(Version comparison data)
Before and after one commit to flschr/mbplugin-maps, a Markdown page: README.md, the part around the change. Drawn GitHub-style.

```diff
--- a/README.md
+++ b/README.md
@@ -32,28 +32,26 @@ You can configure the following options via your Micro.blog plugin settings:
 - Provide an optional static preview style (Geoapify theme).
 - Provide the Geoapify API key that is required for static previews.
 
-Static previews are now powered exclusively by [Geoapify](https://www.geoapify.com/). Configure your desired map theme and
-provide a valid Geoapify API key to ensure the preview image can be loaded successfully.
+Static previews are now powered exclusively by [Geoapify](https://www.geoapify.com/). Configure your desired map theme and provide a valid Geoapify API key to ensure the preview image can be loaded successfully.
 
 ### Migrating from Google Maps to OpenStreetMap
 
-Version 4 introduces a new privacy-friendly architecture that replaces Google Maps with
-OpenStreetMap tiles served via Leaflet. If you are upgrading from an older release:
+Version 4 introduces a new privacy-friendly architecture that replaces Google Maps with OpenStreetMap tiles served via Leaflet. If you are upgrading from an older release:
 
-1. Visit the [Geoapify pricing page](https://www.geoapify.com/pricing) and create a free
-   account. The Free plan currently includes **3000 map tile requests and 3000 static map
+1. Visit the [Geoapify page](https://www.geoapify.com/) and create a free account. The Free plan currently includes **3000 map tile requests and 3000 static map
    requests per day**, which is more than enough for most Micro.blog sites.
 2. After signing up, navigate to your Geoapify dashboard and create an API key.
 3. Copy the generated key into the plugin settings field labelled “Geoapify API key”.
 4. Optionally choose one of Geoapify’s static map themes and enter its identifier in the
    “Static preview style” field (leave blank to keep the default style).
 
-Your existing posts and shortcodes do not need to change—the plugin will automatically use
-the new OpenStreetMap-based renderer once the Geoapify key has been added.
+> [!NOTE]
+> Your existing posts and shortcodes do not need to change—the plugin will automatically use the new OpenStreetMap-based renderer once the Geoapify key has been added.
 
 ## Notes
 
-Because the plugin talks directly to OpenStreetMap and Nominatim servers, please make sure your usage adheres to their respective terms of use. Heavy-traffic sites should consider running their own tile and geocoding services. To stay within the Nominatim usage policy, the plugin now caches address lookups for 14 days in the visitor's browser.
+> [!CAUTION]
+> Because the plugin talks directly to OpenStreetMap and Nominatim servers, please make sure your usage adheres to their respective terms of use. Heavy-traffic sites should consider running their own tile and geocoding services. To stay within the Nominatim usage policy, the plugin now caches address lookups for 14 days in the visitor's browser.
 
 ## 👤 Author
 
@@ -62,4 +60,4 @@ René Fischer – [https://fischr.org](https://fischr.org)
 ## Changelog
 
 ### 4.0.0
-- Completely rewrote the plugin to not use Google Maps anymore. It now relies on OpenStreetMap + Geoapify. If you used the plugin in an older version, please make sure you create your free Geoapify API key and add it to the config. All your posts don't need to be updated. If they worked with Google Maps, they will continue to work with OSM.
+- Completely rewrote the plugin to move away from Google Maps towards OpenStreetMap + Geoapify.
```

...

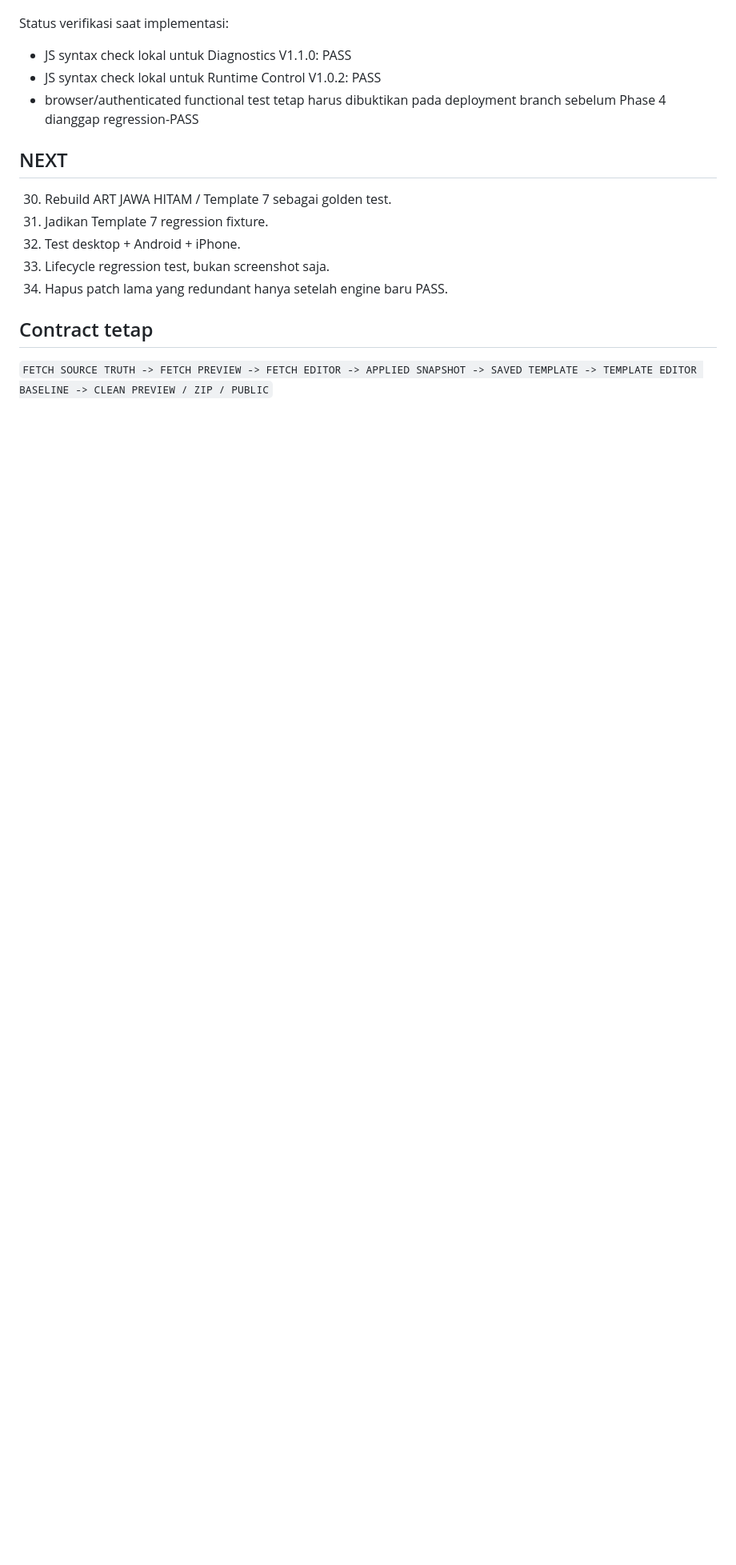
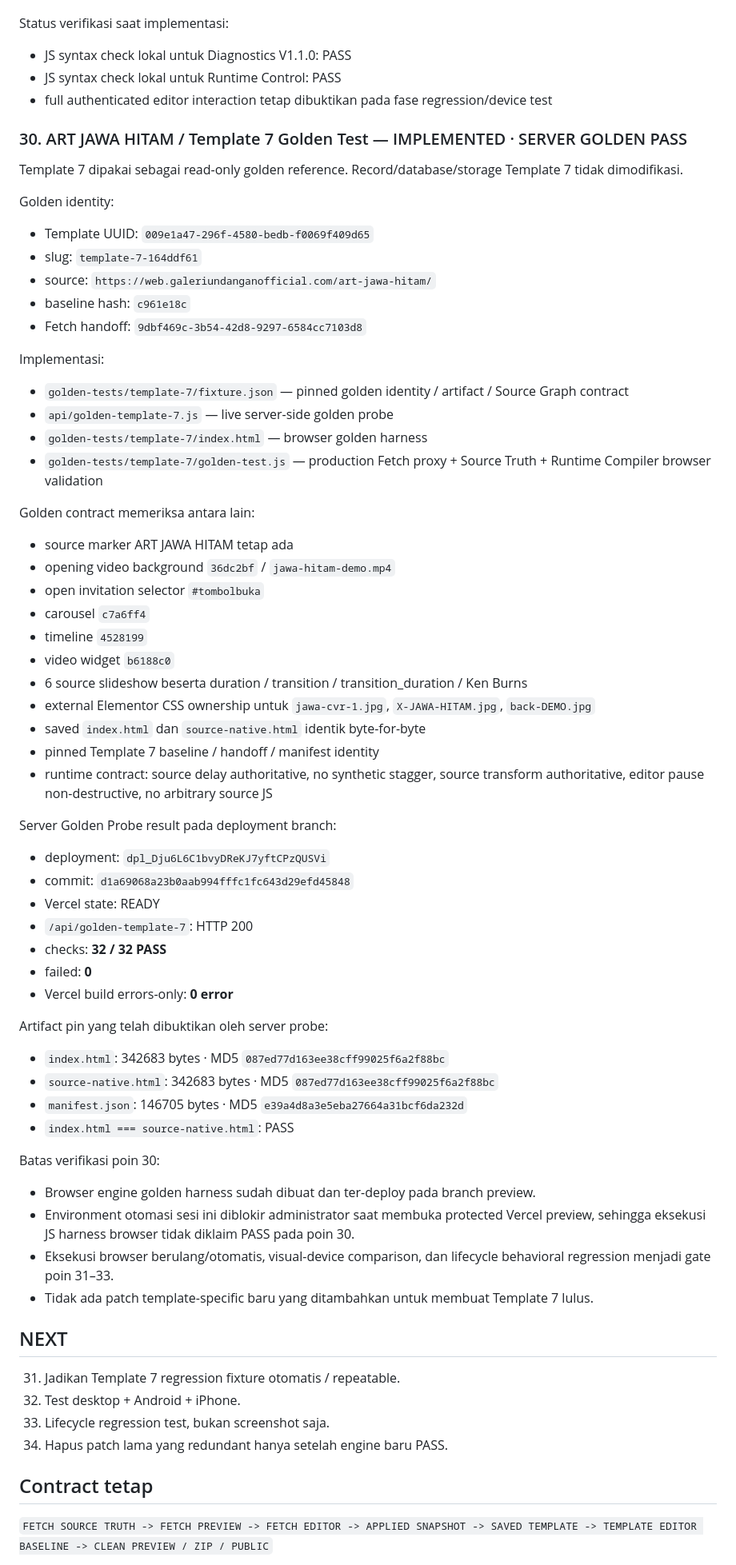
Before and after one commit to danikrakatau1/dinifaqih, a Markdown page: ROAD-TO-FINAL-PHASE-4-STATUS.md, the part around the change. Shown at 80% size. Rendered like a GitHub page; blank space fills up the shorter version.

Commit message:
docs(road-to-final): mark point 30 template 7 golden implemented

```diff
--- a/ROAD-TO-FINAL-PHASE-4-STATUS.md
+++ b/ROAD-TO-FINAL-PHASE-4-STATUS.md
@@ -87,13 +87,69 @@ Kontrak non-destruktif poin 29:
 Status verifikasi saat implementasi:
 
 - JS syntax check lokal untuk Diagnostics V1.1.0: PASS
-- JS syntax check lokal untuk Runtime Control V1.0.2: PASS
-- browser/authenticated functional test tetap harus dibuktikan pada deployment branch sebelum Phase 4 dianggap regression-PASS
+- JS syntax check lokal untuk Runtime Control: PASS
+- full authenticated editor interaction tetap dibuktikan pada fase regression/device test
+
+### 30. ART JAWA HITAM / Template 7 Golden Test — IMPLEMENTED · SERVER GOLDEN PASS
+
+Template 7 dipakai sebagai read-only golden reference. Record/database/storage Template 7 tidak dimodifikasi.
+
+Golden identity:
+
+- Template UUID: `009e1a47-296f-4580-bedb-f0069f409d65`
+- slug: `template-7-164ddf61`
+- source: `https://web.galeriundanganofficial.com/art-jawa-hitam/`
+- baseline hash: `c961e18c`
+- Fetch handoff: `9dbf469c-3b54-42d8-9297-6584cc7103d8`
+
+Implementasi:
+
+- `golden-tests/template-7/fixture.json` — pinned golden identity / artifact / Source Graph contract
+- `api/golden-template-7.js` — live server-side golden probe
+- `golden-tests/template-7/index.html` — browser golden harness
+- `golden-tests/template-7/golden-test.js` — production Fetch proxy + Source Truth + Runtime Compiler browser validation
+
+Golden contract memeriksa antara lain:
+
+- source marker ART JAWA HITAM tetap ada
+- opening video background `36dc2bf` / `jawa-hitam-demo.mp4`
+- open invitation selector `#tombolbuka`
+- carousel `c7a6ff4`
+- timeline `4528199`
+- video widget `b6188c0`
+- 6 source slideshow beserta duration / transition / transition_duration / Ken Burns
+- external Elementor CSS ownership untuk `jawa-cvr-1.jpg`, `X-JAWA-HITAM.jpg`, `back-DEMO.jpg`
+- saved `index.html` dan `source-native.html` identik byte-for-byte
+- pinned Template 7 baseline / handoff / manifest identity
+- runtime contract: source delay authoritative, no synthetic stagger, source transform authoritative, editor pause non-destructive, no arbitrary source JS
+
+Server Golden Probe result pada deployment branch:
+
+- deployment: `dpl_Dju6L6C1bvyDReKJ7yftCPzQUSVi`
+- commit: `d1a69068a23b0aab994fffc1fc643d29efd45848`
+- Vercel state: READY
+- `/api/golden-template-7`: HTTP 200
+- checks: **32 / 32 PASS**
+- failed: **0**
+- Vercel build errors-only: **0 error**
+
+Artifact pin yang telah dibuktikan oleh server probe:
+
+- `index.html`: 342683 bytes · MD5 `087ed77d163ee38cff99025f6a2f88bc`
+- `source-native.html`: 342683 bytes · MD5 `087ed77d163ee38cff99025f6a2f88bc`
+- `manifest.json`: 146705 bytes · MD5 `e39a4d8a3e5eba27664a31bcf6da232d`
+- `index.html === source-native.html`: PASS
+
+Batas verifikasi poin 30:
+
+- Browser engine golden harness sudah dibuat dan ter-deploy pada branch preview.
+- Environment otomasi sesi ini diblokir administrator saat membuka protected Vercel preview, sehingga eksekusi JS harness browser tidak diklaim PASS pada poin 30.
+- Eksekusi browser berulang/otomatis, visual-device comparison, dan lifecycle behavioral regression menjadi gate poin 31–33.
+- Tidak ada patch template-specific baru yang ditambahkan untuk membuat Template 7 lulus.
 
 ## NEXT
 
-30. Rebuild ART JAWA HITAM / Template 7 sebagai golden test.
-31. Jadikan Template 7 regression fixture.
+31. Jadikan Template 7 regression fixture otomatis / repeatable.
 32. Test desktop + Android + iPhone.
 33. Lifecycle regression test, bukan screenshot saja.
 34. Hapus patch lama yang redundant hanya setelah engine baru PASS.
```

==

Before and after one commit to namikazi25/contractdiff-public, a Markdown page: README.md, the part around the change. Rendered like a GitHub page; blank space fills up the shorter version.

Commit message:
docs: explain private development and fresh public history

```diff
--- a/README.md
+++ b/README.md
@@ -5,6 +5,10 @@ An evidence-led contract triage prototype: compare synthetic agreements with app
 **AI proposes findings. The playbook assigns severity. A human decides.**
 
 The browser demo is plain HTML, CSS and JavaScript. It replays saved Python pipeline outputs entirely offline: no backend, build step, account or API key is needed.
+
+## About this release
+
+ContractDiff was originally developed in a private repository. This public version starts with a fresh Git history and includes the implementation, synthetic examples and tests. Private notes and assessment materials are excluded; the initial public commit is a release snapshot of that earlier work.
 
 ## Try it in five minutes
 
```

DESCRIPTION OF THE TASK
Working through the records, find each line containing the word "will" and copy it.

SOLUTION TO THE EXERCISE
-Your existing posts and shortcodes do not need to change—the plugin will automatically use
+> Your existing posts and shortcodes do not need to change—the plugin will automatically use the new OpenStreetMap-based renderer once the Geoapify key has been added.
-- Completely rewrote the plugin to not use Google Maps anymore. It now relies on OpenStreetMap + Geoapify. If you used the plugin in an older version, please make sure you create your free Geoapify API key and add it to the config. All your posts don't need to be updated. If they worked with Google Maps, they will continue to work with OSM.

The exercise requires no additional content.